— Working data —
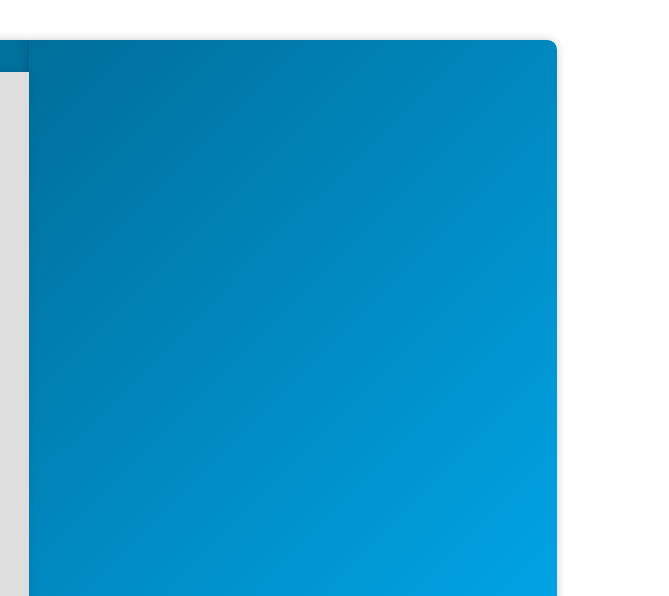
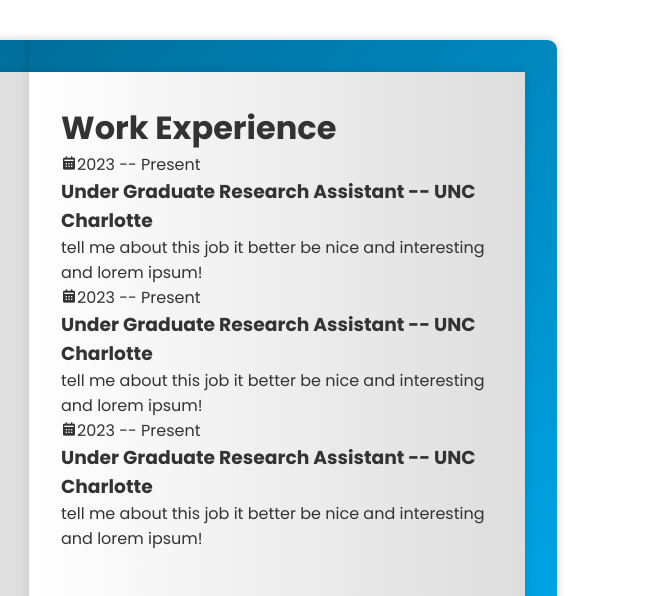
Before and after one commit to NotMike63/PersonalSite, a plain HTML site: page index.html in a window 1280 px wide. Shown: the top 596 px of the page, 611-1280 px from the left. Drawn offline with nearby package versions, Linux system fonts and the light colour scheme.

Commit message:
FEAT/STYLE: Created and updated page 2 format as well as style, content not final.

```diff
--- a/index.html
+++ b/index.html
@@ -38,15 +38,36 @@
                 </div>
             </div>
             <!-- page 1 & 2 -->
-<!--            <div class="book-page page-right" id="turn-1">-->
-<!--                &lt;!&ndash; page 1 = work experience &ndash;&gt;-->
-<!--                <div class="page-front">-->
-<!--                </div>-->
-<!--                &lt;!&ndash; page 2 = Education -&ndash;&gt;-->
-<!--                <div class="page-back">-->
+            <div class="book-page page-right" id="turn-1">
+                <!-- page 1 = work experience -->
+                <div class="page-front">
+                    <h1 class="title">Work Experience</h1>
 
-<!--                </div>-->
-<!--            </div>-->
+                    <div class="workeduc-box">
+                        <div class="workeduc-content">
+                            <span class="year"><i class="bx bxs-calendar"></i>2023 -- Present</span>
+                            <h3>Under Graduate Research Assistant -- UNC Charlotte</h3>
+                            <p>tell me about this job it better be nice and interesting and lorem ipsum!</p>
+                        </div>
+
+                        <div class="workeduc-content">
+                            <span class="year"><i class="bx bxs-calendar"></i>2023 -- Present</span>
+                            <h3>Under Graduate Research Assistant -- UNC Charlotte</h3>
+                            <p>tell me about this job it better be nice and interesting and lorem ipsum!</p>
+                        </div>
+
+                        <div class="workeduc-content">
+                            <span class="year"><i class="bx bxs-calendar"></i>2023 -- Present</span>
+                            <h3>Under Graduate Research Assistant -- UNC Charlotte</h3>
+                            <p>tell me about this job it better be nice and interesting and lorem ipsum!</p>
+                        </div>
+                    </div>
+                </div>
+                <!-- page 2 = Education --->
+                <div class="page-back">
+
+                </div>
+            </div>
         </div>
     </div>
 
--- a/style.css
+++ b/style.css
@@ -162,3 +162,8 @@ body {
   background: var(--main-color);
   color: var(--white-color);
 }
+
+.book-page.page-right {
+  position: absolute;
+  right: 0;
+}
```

---

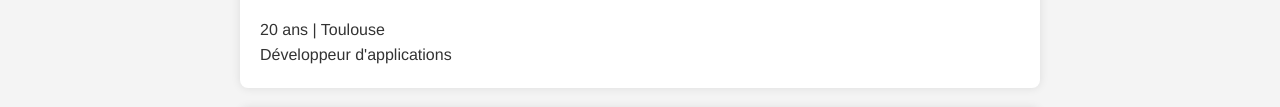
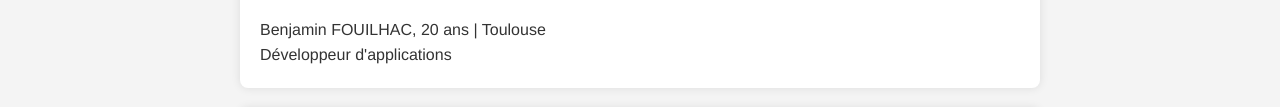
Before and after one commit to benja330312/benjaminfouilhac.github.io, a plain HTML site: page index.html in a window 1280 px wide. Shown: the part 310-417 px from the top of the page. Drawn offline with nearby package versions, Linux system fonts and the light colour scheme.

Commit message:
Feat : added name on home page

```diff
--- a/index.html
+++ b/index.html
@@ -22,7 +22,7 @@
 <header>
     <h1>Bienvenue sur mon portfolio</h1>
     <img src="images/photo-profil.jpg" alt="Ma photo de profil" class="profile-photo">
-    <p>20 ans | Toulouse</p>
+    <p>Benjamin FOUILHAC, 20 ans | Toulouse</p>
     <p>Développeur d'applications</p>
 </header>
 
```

...

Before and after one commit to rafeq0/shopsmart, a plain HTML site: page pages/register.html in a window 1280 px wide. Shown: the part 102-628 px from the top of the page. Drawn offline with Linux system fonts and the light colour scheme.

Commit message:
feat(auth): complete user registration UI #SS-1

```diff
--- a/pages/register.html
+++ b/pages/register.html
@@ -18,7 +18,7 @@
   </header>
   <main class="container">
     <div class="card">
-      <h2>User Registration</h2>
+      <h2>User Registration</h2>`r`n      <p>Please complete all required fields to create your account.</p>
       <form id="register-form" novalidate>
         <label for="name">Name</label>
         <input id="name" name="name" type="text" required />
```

— Directions for this task —
Looking at the listing above, tally the lines containing "ndash" and give only that tally.

— Task response —
2